* [WHAT YOU SHOULD DO] Every line of the listing should be retyped exactly, but none of the pictures should be.

DATASET RECORDS Block Start

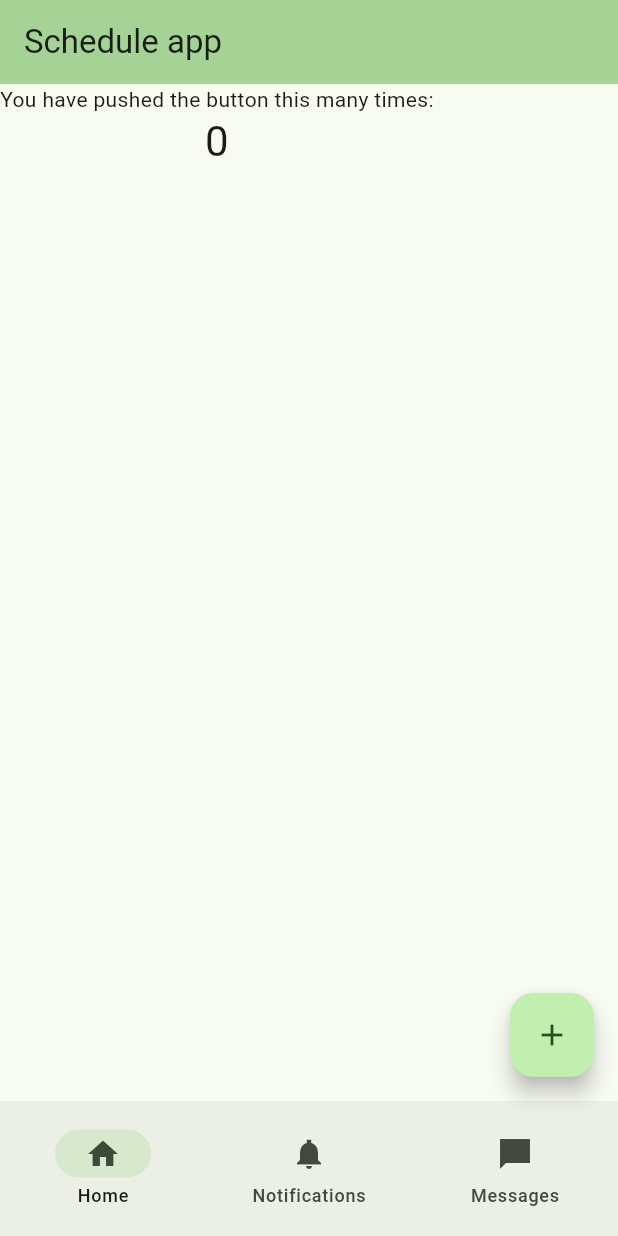
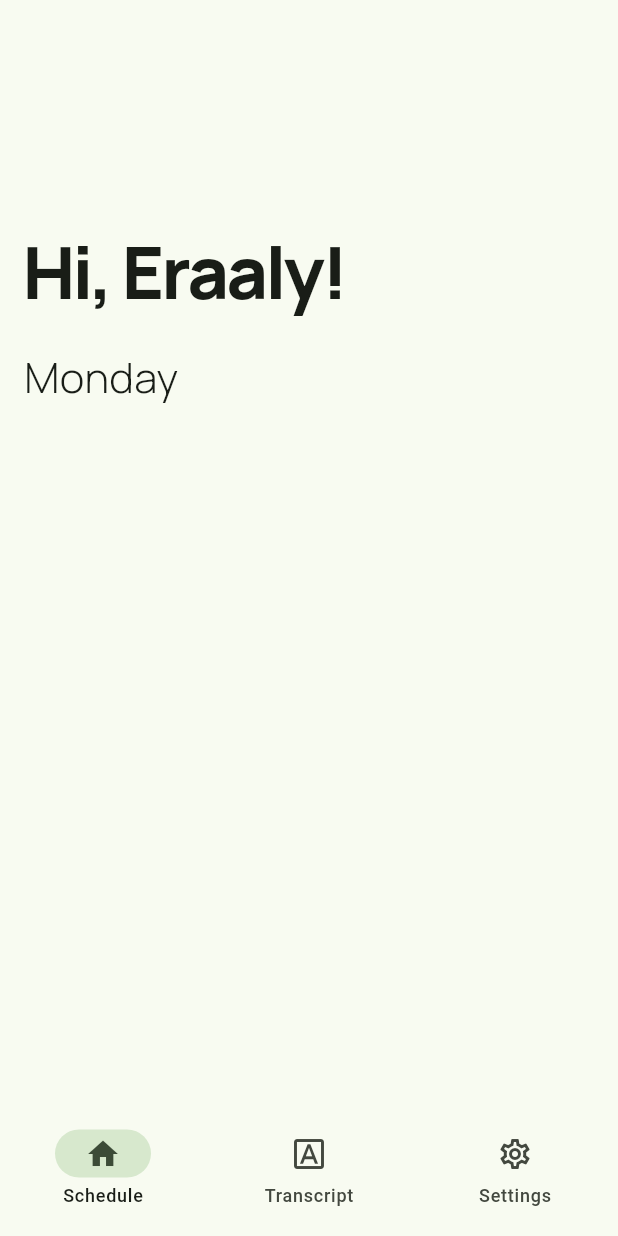
Before and after one commit to zarpach/ScheduleApp, a Flutter app: the screen it shows after launch, on a phone screen of 412 x 824 dp. Run offline on Flutter 3.47's test engine with Material 3 defaults, Android fonts, the phone set to English and light mode, and no system bars; our stand-ins replace gap, google_fonts.

Commit message:
Home page IU improvements

```diff
--- a/lib/main.dart
+++ b/lib/main.dart
@@ -1,4 +1,6 @@
 import 'package:flutter/material.dart';
+import 'package:flutter/services.dart';
+import 'package:schedule_app/modules/NavigationBarWidgets/home.dart';
 
 void main() {
   runApp(const MyApp());
@@ -6,10 +8,16 @@ void main() {
 
 class MyApp extends StatelessWidget {
   const MyApp({super.key});
-
   // This widget is the root of your application.
   @override
   Widget build(BuildContext context) {
+    SystemChrome.setSystemUIOverlayStyle(
+      const SystemUiOverlayStyle(
+        statusBarColor: Colors.transparent,
+        statusBarIconBrightness: Brightness.dark,
+        systemNavigationBarColor: Color.fromARGB(255, 239, 238, 230)
+      ),
+    );
     return MaterialApp(
       title: 'Flutter Demo',
       debugShowCheckedModeBanner: false,
@@ -29,9 +37,12 @@ class MyApp extends StatelessWidget {
         //
         // This works for code too, not just values: Most code changes can be
         // tested with just a hot reload.
+        useMaterial3: true,
+
         colorScheme: ColorScheme.fromSeed(
-            seedColor: Colors.lightGreen.shade50,),
-        useMaterial3: true,
+          brightness: Brightness.light,
+          seedColor: Colors.lightGreen.shade50,
+          background: const Color.fromARGB(255, 251, 249, 241)),
       ),
       darkTheme: ThemeData(
         colorScheme: ColorScheme.fromSeed(seedColor: Colors.lightGreen.shade50,
@@ -85,8 +96,15 @@ class _MyHomePageState extends State<MyHomePage> {
     // The Flutter framework has been optimized to make rerunning build methods
     // fast, so that you can just rebuild anything that needs updating rather
     // than having to individually change instances of widgets.
-    return Scaffold(
+    return AnnotatedRegion<SystemUiOverlayStyle>(
+      value: SystemUiOverlayStyle(
+        systemNavigationBarColor: Theme.of(context).navigationBarTheme.backgroundColor,
+        statusBarColor: Colors.transparent,
+        systemNavigationBarIconBrightness: Theme.of(context).brightness,
+      ),
+      child: Scaffold(
         bottomNavigationBar: NavigationBar(
+          backgroundColor: const Color.fromARGB(1, 239, 238, 230),
           height: 90,
           onDestinationSelected: (int index) {
             setState(() {
@@ -97,26 +115,22 @@ class _MyHomePageState extends State<MyHomePage> {
             NavigationDestination(
               selectedIcon: Icon(Icons.home),
               icon: Icon(Icons.home_outlined),
-            label: 'Home',
+              label: 'Schedule',
+              tooltip: 'Schedule',
             ),
             NavigationDestination(
-            icon: Icon(Icons.notifications_sharp),
-            label: 'Notifications',
+              selectedIcon: Icon(Icons.font_download_rounded),
+              icon: Icon(Icons.font_download_outlined),
+              label: 'Transcript',
+              tooltip: 'Transcript',
             ),
             NavigationDestination(
-            icon: Icon(Icons.messenger_sharp),
-            label: 'Messages',
+              selectedIcon: Icon(Icons.settings),
+              icon: Icon(Icons.settings_outlined),
+              label: 'Settings',
+              tooltip: 'Settings',
             ),
           ],
-      ),
-      appBar: AppBar(
-        // TRY THIS: Try changing the color here to a specific color (to
-        // Colors.amber, perhaps?) and trigger a hot reload to see the AppBar
-        // change color while the other colors stay the same.
-        backgroundColor: Theme.of(context).colorScheme.inversePrimary,
-        // Here we take the value from the MyHomePage object that was created by
-        // the App.build method, and use it to set our appbar title.
-        title: Text(widget.title),
         ),
         body: <Widget>[
           // Center is a layout widget. It takes a single child and positions it
@@ -134,17 +148,7 @@ class _MyHomePageState extends State<MyHomePage> {
             // TRY THIS: Invoke "debug painting" (choose the "Toggle Debug Paint"
             // action in the IDE, or press "p" in the console), to see the
             // wireframe for each widget.
-          Column(
-            children: <Widget>[
-              const Text(
-                'You have pushed the button this many times:',
-              ),
-              Text(
-                '$_counter',
-                style: Theme.of(context).textTheme.headlineMedium,
-              ),
-            ],
-          ),
+          const Home(),
           Column(
             children: <Widget>[
               const Text(
@@ -169,11 +173,8 @@ class _MyHomePageState extends State<MyHomePage> {
           )
 
         ][currentPageIndex],
-      floatingActionButton: FloatingActionButton(
-        onPressed: _incrementCounter,
-        tooltip: 'Increment',
-        child: const Icon(Icons.add),
-      ), // This trailing comma makes auto-formatting nicer for build methods.
+        // This trailing comma makes auto-formatting nicer for build methods.
+      ),
     );
   }
 }
--- /dev/null
+++ b/lib/modules/NavigationBarWidgets/home.dart
@@ -0,0 +1,46 @@
+import 'package:flutter/material.dart';
+import 'package:google_fonts/google_fonts.dart';
+import 'package:gap/gap.dart';
+
+class Home extends StatefulWidget {
+  const Home({super.key});
+
+  @override
+  State<Home> createState() => _HomeNavState();
+}
+
+class _HomeNavState extends State<Home> {
+  @override
+  Widget build(BuildContext context) {
+    return Scaffold(
+      body: Padding(
+          padding: const EdgeInsets.all(16.0),
+          child: SizedBox(
+            height: 255,
+            child: Column(
+              crossAxisAlignment: CrossAxisAlignment.stretch,
+              mainAxisAlignment: MainAxisAlignment.end,
+              children: [
+                Text(
+                    'Hi, Eraaly!',
+                    style: GoogleFonts.manrope(
+                      fontWeight: FontWeight.w800,
+                      letterSpacing: -2,
+                      fontSize: 48
+                    )),
+                const Gap(16),
+                Text(
+                    'Monday',
+                    style: GoogleFonts.manrope(
+                      fontWeight: FontWeight.w300,
+                      fontSize: 28
+                    ),
+                )
+              ],
+            ),
+          ),
+      )
+    );
+  }
+
+}
```
Also changed, not shown: pubspec.yaml (+13 -11 lines), lib/modules/NavigationBarWidgets/transcriptPage.dart (added), pubspec.lock, 2 other files. Lines whose indentation alone changed are shown as unchanged.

DATASET RECORDS Block End

* [SOLVED EXERCISE]
Before and after one commit to zarpach/ScheduleApp, a Flutter app: the screen it shows after launch, on a phone screen of 412 x 824 dp. Run offline on Flutter 3.47's test engine with Material 3 defaults, Android fonts, the phone set to English and light mode, and no system bars; our stand-ins replace gap, google_fonts.

Commit message:
Home page IU improvements

```diff
--- a/lib/main.dart
+++ b/lib/main.dart
@@ -1,4 +1,6 @@
 import 'package:flutter/material.dart';
+import 'package:flutter/services.dart';
+import 'package:schedule_app/modules/NavigationBarWidgets/home.dart';
 
 void main() {
   runApp(const MyApp());
@@ -6,10 +8,16 @@ void main() {
 
 class MyApp extends StatelessWidget {
   const MyApp({super.key});
-
   // This widget is the root of your application.
   @override
   Widget build(BuildContext context) {
+    SystemChrome.setSystemUIOverlayStyle(
+      const SystemUiOverlayStyle(
+        statusBarColor: Colors.transparent,
+        statusBarIconBrightness: Brightness.dark,
+        systemNavigationBarColor: Color.fromARGB(255, 239, 238, 230)
+      ),
+    );
     return MaterialApp(
       title: 'Flutter Demo',
       debugShowCheckedModeBanner: false,
@@ -29,9 +37,12 @@ class MyApp extends StatelessWidget {
         //
         // This works for code too, not just values: Most code changes can be
         // tested with just a hot reload.
+        useMaterial3: true,
+
         colorScheme: ColorScheme.fromSeed(
-            seedColor: Colors.lightGreen.shade50,),
-        useMaterial3: true,
+          brightness: Brightness.light,
+          seedColor: Colors.lightGreen.shade50,
+          background: const Color.fromARGB(255, 251, 249, 241)),
       ),
       darkTheme: ThemeData(
         colorScheme: ColorScheme.fromSeed(seedColor: Colors.lightGreen.shade50,
@@ -85,8 +96,15 @@ class _MyHomePageState extends State<MyHomePage> {
     // The Flutter framework has been optimized to make rerunning build methods
     // fast, so that you can just rebuild anything that needs updating rather
     // than having to individually change instances of widgets.
-    return Scaffold(
+    return AnnotatedRegion<SystemUiOverlayStyle>(
+      value: SystemUiOverlayStyle(
+        systemNavigationBarColor: Theme.of(context).navigationBarTheme.backgroundColor,
+        statusBarColor: Colors.transparent,
+        systemNavigationBarIconBrightness: Theme.of(context).brightness,
+      ),
+      child: Scaffold(
         bottomNavigationBar: NavigationBar(
+          backgroundColor: const Color.fromARGB(1, 239, 238, 230),
           height: 90,
           onDestinationSelected: (int index) {
             setState(() {
@@ -97,26 +115,22 @@ class _MyHomePageState extends State<MyHomePage> {
             NavigationDestination(
               selectedIcon: Icon(Icons.home),
               icon: Icon(Icons.home_outlined),
-            label: 'Home',
+              label: 'Schedule',
+              tooltip: 'Schedule',
             ),
             NavigationDestination(
-            icon: Icon(Icons.notifications_sharp),
-            label: 'Notifications',
+              selectedIcon: Icon(Icons.font_download_rounded),
+              icon: Icon(Icons.font_download_outlined),
+              label: 'Transcript',
+              tooltip: 'Transcript',
             ),
             NavigationDestination(
-            icon: Icon(Icons.messenger_sharp),
-            label: 'Messages',
+              selectedIcon: Icon(Icons.settings),
+              icon: Icon(Icons.settings_outlined),
+              label: 'Settings',
+              tooltip: 'Settings',
             ),
           ],
-      ),
-      appBar: AppBar(
-        // TRY THIS: Try changing the color here to a specific color (to
-        // Colors.amber, perhaps?) and trigger a hot reload to see the AppBar
-        // change color while the other colors stay the same.
-        backgroundColor: Theme.of(context).colorScheme.inversePrimary,
-        // Here we take the value from the MyHomePage object that was created by
-        // the App.build method, and use it to set our appbar title.
-        title: Text(widget.title),
         ),
         body: <Widget>[
           // Center is a layout widget. It takes a single child and positions it
@@ -134,17 +148,7 @@ class _MyHomePageState extends State<MyHomePage> {
             // TRY THIS: Invoke "debug painting" (choose the "Toggle Debug Paint"
             // action in the IDE, or press "p" in the console), to see the
             // wireframe for each widget.
-          Column(
-            children: <Widget>[
-              const Text(
-                'You have pushed the button this many times:',
-              ),
-              Text(
-                '$_counter',
-                style: Theme.of(context).textTheme.headlineMedium,
-              ),
-            ],
-          ),
+          const Home(),
           Column(
             children: <Widget>[
               const Text(
@@ -169,11 +173,8 @@ class _MyHomePageState extends State<MyHomePage> {
           )
 
         ][currentPageIndex],
-      floatingActionButton: FloatingActionButton(
-        onPressed: _incrementCounter,
-        tooltip: 'Increment',
-        child: const Icon(Icons.add),
-      ), // This trailing comma makes auto-formatting nicer for build methods.
+        // This trailing comma makes auto-formatting nicer for build methods.
+      ),
     );
   }
 }
--- /dev/null
+++ b/lib/modules/NavigationBarWidgets/home.dart
@@ -0,0 +1,46 @@
+import 'package:flutter/material.dart';
+import 'package:google_fonts/google_fonts.dart';
+import 'package:gap/gap.dart';
+
+class Home extends StatefulWidget {
+  const Home({super.key});
+
+  @override
+  State<Home> createState() => _HomeNavState();
+}
+
+class _HomeNavState extends State<Home> {
+  @override
+  Widget build(BuildContext context) {
+    return Scaffold(
+      body: Padding(
+          padding: const EdgeInsets.all(16.0),
+          child: SizedBox(
+            height: 255,
+            child: Column(
+              crossAxisAlignment: CrossAxisAlignment.stretch,
+              mainAxisAlignment: MainAxisAlignment.end,
+              children: [
+                Text(
+                    'Hi, Eraaly!',
+                    style: GoogleFonts.manrope(
+                      fontWeight: FontWeight.w800,
+                      letterSpacing: -2,
+                      fontSize: 48
+                    )),
+                const Gap(16),
+                Text(
+                    'Monday',
+                    style: GoogleFonts.manrope(
+                      fontWeight: FontWeight.w300,
+                      fontSize: 28
+                    ),
+                )
+              ],
+            ),
+          ),
+      )
+    );
+  }
+
+}
```
Also changed, not shown: pubspec.yaml (+13 -11 lines), lib/modules/NavigationBarWidgets/transcriptPage.dart (added), pubspec.lock, 2 other files. Lines whose indentation alone changed are shown as unchanged.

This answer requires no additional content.